- [Instructions to follow] Copy every line below precisely, leaving nothing out.

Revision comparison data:
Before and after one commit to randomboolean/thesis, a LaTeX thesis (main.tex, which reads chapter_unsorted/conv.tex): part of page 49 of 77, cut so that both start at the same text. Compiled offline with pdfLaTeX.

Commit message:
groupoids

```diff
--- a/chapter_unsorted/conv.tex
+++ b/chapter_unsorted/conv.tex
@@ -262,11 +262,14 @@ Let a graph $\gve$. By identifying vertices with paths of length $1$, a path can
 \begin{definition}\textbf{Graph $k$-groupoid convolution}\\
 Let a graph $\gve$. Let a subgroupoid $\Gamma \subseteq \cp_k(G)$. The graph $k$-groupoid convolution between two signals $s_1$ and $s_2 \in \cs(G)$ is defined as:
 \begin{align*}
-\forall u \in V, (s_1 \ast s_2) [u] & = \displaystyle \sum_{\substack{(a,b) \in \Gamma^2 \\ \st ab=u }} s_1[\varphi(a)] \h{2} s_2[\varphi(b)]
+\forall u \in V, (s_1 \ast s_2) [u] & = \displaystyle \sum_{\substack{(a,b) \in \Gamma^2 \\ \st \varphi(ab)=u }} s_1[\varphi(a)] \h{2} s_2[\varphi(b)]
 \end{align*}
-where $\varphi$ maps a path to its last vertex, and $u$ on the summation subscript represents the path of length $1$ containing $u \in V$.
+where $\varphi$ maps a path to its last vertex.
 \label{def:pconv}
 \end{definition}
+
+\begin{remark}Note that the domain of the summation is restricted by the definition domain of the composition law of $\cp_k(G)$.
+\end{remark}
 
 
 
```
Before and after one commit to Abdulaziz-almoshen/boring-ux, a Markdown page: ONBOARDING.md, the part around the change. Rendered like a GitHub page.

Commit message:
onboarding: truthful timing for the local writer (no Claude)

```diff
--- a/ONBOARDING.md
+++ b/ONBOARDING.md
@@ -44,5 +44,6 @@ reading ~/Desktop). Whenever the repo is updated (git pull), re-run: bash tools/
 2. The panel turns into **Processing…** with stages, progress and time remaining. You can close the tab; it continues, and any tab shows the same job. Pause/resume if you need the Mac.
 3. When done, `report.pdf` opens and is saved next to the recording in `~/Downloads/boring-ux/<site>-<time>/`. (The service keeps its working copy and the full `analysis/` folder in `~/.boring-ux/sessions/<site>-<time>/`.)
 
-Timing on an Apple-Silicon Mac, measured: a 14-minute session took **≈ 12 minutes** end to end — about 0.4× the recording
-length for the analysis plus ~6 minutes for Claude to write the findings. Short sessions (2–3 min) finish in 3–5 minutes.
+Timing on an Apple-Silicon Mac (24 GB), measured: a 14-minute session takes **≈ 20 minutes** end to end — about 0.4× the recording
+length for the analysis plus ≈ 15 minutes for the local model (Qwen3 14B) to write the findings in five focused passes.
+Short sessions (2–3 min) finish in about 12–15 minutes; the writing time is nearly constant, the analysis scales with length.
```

- [Exercise response]
Before and after one commit to randomboolean/thesis, a LaTeX thesis (main.tex, which reads chapter_unsorted/conv.tex): part of page 49 of 77, cut so that both start at the same text. Compiled offline with pdfLaTeX.

Commit message:
groupoids

```diff
--- a/chapter_unsorted/conv.tex
+++ b/chapter_unsorted/conv.tex
@@ -262,11 +262,14 @@ Let a graph $\gve$. By identifying vertices with paths of length $1$, a path can
 \begin{definition}\textbf{Graph $k$-groupoid convolution}\\
 Let a graph $\gve$. Let a subgroupoid $\Gamma \subseteq \cp_k(G)$. The graph $k$-groupoid convolution between two signals $s_1$ and $s_2 \in \cs(G)$ is defined as:
 \begin{align*}
-\forall u \in V, (s_1 \ast s_2) [u] & = \displaystyle \sum_{\substack{(a,b) \in \Gamma^2 \\ \st ab=u }} s_1[\varphi(a)] \h{2} s_2[\varphi(b)]
+\forall u \in V, (s_1 \ast s_2) [u] & = \displaystyle \sum_{\substack{(a,b) \in \Gamma^2 \\ \st \varphi(ab)=u }} s_1[\varphi(a)] \h{2} s_2[\varphi(b)]
 \end{align*}
-where $\varphi$ maps a path to its last vertex, and $u$ on the summation subscript represents the path of length $1$ containing $u \in V$.
+where $\varphi$ maps a path to its last vertex.
 \label{def:pconv}
 \end{definition}
+
+\begin{remark}Note that the domain of the summation is restricted by the definition domain of the composition law of $\cp_k(G)$.
+\end{remark}
 
 
 
```
Before and after one commit to Abdulaziz-almoshen/boring-ux, a Markdown page: ONBOARDING.md, the part around the change. Rendered like a GitHub page.

Commit message:
onboarding: truthful timing for the local writer (no Claude)

```diff
--- a/ONBOARDING.md
+++ b/ONBOARDING.md
@@ -44,5 +44,6 @@ reading ~/Desktop). Whenever the repo is updated (git pull), re-run: bash tools/
 2. The panel turns into **Processing…** with stages, progress and time remaining. You can close the tab; it continues, and any tab shows the same job. Pause/resume if you need the Mac.
 3. When done, `report.pdf` opens and is saved next to the recording in `~/Downloads/boring-ux/<site>-<time>/`. (The service keeps its working copy and the full `analysis/` folder in `~/.boring-ux/sessions/<site>-<time>/`.)
 
-Timing on an Apple-Silicon Mac, measured: a 14-minute session took **≈ 12 minutes** end to end — about 0.4× the recording
-length for the analysis plus ~6 minutes for Claude to write the findings. Short sessions (2–3 min) finish in 3–5 minutes.
+Timing on an Apple-Silicon Mac (24 GB), measured: a 14-minute session takes **≈ 20 minutes** end to end — about 0.4× the recording
+length for the analysis plus ≈ 15 minutes for the local model (Qwen3 14B) to write the findings in five focused passes.
+Short sessions (2–3 min) finish in about 12–15 minutes; the writing time is nearly constant, the analysis scales with length.
```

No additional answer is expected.